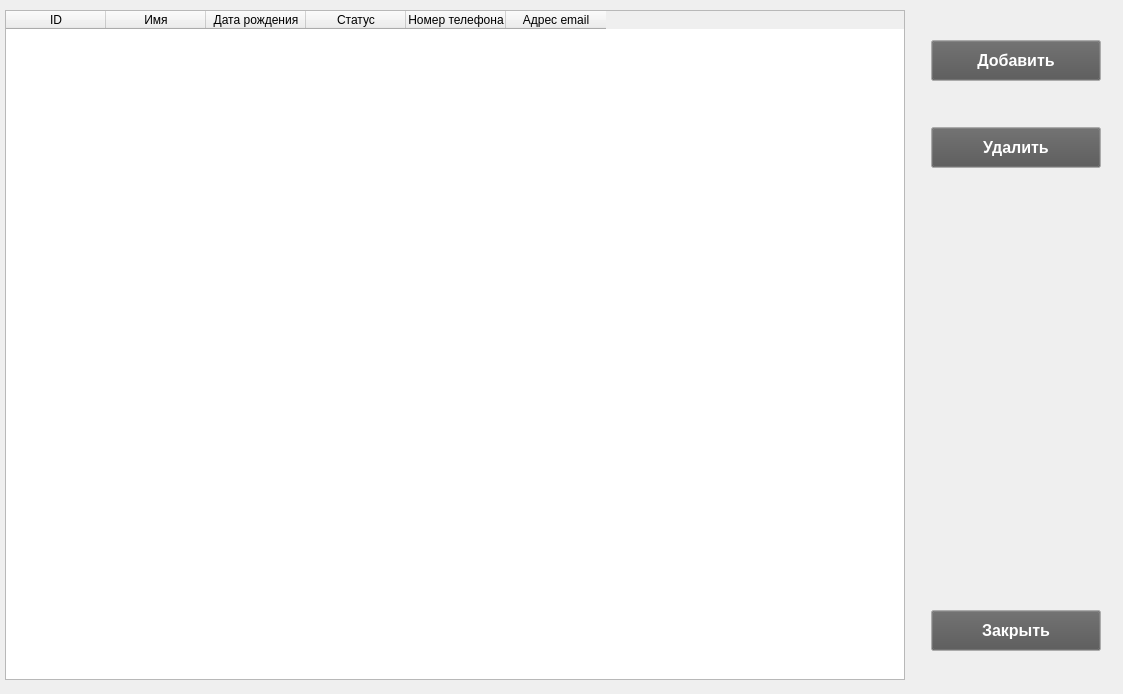
Qt form usertablewidget.ui (RocketBunny727/CarSharring) before a commit.
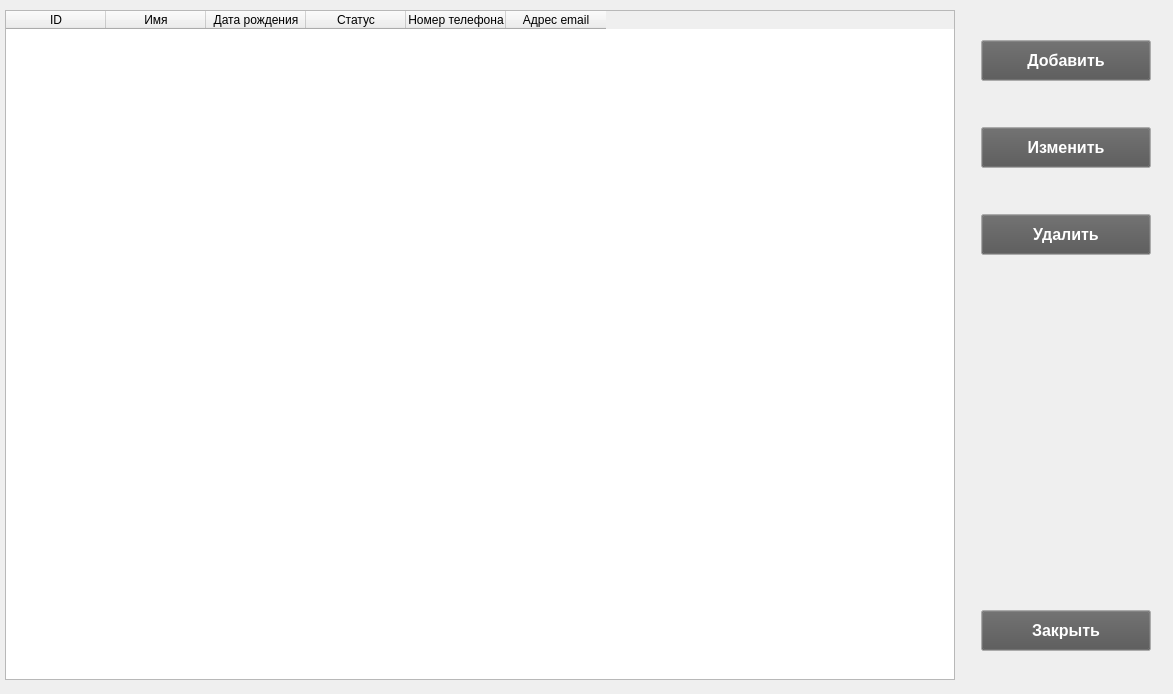
The same form after that commit.

Diff of the .ui file:
```diff
--- a/usertablewidget.ui
+++ b/usertablewidget.ui
@@ -6,7 +6,7 @@
    <rect>
     <x>0</x>
     <y>0</y>
-    <width>1123</width>
+    <width>1173</width>
     <height>694</height>
    </rect>
   </property>
@@ -18,7 +18,7 @@
     <rect>
      <x>0</x>
      <y>0</y>
-     <width>1122</width>
+     <width>1172</width>
      <height>691</height>
     </rect>
    </property>
@@ -33,7 +33,7 @@
       </property>
       <property name="minimumSize">
        <size>
-        <width>900</width>
+        <width>950</width>
         <height>17</height>
        </size>
       </property>
@@ -277,6 +277,126 @@
         </property>
        </spacer>
       </item>
+      <item>
+       <widget class="QPushButton" name="editButton">
+        <property name="sizePolicy">
+         <sizepolicy hsizetype="Fixed" vsizetype="Fixed">
+          <horstretch>0</horstretch>
+          <verstretch>0</verstretch>
+         </sizepolicy>
+        </property>
+        <property name="minimumSize">
+         <size>
+          <width>170</width>
+          <height>41</height>
+         </size>
+        </property>
+        <property name="maximumSize">
+         <size>
+          <width>150</width>
+          <height>16777215</height>
+         </size>
+        </property>
+        <property name="palette">
+         <palette>
+          <active>
+           <colorrole role="WindowText">
+            <brush brushstyle="SolidPattern">
+             <color alpha="255">
+              <red>255</red>
+              <green>255</green>
+              <blue>255</blue>
+             </color>
+            </brush>
+           </colorrole>
+           <colorrole role="Button">
+            <brush brushstyle="SolidPattern">
+             <color alpha="255">
+              <red>84</red>
+              <green>84</green>
+              <blue>84</blue>
+             </color>
+            </brush>
+           </colorrole>
+           <colorrole role="ButtonText">
+            <brush brushstyle="SolidPattern">
+             <color alpha="255">
+              <red>255</red>
+              <green>255</green>
+              <blue>255</blue>
+             </color>
+            </brush>
+           </colorrole>
+          </active>
+          <inactive>
+           <colorrole role="WindowText">
+            <brush brushstyle="SolidPattern">
+             <color alpha="255">
+              <red>255</red>
+              <green>255</green>
+              <blue>255</blue>
+             </color>
+            </brush>
+           </colorrole>
+           <colorrole role="Button">
+            <brush brushstyle="SolidPattern">
+             <color alpha="255">
+              <red>84</red>
+              <green>84</green>
+              <blue>84</blue>
+             </color>
+            </brush>
+           </colorrole>
+           <colorrole role="ButtonText">
+            <brush brushstyle="SolidPattern">
+             <color alpha="255">
+              <red>255</red>
+              <green>255</green>
+              <blue>255</blue>
+             </color>
+            </brush>
+           </colorrole>
+          </inactive>
+          <disabled>
+           <colorrole role="Button">
+            <brush brushstyle="SolidPattern">
+             <color alpha="255">
+              <red>84</red>
+              <green>84</green>
+              <blue>84</blue>
+             </color>
+            </brush>
+           </colorrole>
+          </disabled>
+         </palette>
+        </property>
+        <property name="font">
+         <font>
+          <pointsize>12</pointsize>
+          <bold>true</bold>
+         </font>
+        </property>
+        <property name="text">
+         <string>Изменить</string>
+        </property>
+       </widget>
+      </item>
+      <item>
+       <spacer name="verticalSpacer_5">
+        <property name="orientation">
+         <enum>Qt::Orientation::Vertical</enum>
+        </property>
+        <property name="sizeType">
+         <enum>QSizePolicy::Policy::Fixed</enum>
+        </property>
+        <property name="sizeHint" stdset="0">
+         <size>
+          <width>20</width>
+          <height>40</height>
+         </size>
+        </property>
+       </spacer>
+      </item>
       <item>
        <widget class="QPushButton" name="deleteButton">
         <property name="sizePolicy">
```
Left out of the diff: 4 changed lines with no effect on the pictures.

━━━━━━━━━━━━━━━━━━━━━━━━━━━━━━

* Exercise requirements
Copy all of the material word for word, and include none of its pictures.

* Output
Qt form usertablewidget.ui (RocketBunny727/CarSharring) before a commit.
The same form after that commit.

Diff of the .ui file:
```diff
--- a/usertablewidget.ui
+++ b/usertablewidget.ui
@@ -6,7 +6,7 @@
    <rect>
     <x>0</x>
     <y>0</y>
-    <width>1123</width>
+    <width>1173</width>
     <height>694</height>
    </rect>
   </property>
@@ -18,7 +18,7 @@
     <rect>
      <x>0</x>
      <y>0</y>
-     <width>1122</width>
+     <width>1172</width>
      <height>691</height>
     </rect>
    </property>
@@ -33,7 +33,7 @@
       </property>
       <property name="minimumSize">
        <size>
-        <width>900</width>
+        <width>950</width>
         <height>17</height>
        </size>
       </property>
@@ -277,6 +277,126 @@
         </property>
        </spacer>
       </item>
+      <item>
+       <widget class="QPushButton" name="editButton">
+        <property name="sizePolicy">
+         <sizepolicy hsizetype="Fixed" vsizetype="Fixed">
+          <horstretch>0</horstretch>
+          <verstretch>0</verstretch>
+         </sizepolicy>
+        </property>
+        <property name="minimumSize">
+         <size>
+          <width>170</width>
+          <height>41</height>
+         </size>
+        </property>
+        <property name="maximumSize">
+         <size>
+          <width>150</width>
+          <height>16777215</height>
+         </size>
+        </property>
+        <property name="palette">
+         <palette>
+          <active>
+           <colorrole role="WindowText">
+            <brush brushstyle="SolidPattern">
+             <color alpha="255">
+              <red>255</red>
+              <green>255</green>
+              <blue>255</blue>
+             </color>
+            </brush>
+           </colorrole>
+           <colorrole role="Button">
+            <brush brushstyle="SolidPattern">
+             <color alpha="255">
+              <red>84</red>
+              <green>84</green>
+              <blue>84</blue>
+             </color>
+            </brush>
+           </colorrole>
+           <colorrole role="ButtonText">
+            <brush brushstyle="SolidPattern">
+             <color alpha="255">
+              <red>255</red>
+              <green>255</green>
+              <blue>255</blue>
+             </color>
+            </brush>
+           </colorrole>
+          </active>
+          <inactive>
+           <colorrole role="WindowText">
+            <brush brushstyle="SolidPattern">
+             <color alpha="255">
+              <red>255</red>
+              <green>255</green>
+              <blue>255</blue>
+             </color>
+            </brush>
+           </colorrole>
+           <colorrole role="Button">
+            <brush brushstyle="SolidPattern">
+             <color alpha="255">
+              <red>84</red>
+              <green>84</green>
+              <blue>84</blue>
+             </color>
+            </brush>
+           </colorrole>
+           <colorrole role="ButtonText">
+            <brush brushstyle="SolidPattern">
+             <color alpha="255">
+              <red>255</red>
+              <green>255</green>
+              <blue>255</blue>
+             </color>
+            </brush>
+           </colorrole>
+          </inactive>
+          <disabled>
+           <colorrole role="Button">
+            <brush brushstyle="SolidPattern">
+             <color alpha="255">
+              <red>84</red>
+              <green>84</green>
+              <blue>84</blue>
+             </color>
+            </brush>
+           </colorrole>
+          </disabled>
+         </palette>
+        </property>
+        <property name="font">
+         <font>
+          <pointsize>12</pointsize>
+          <bold>true</bold>
+         </font>
+        </property>
+        <property name="text">
+         <string>Изменить</string>
+        </property>
+       </widget>
+      </item>
+      <item>
+       <spacer name="verticalSpacer_5">
+        <property name="orientation">
+         <enum>Qt::Orientation::Vertical</enum>
+        </property>
+        <property name="sizeType">
+         <enum>QSizePolicy::Policy::Fixed</enum>
+        </property>
+        <property name="sizeHint" stdset="0">
+         <size>
+          <width>20</width>
+          <height>40</height>
+         </size>
+        </property>
+       </spacer>
+      </item>
       <item>
        <widget class="QPushButton" name="deleteButton">
         <property name="sizePolicy">
```
Left out of the diff: 4 changed lines with no effect on the pictures.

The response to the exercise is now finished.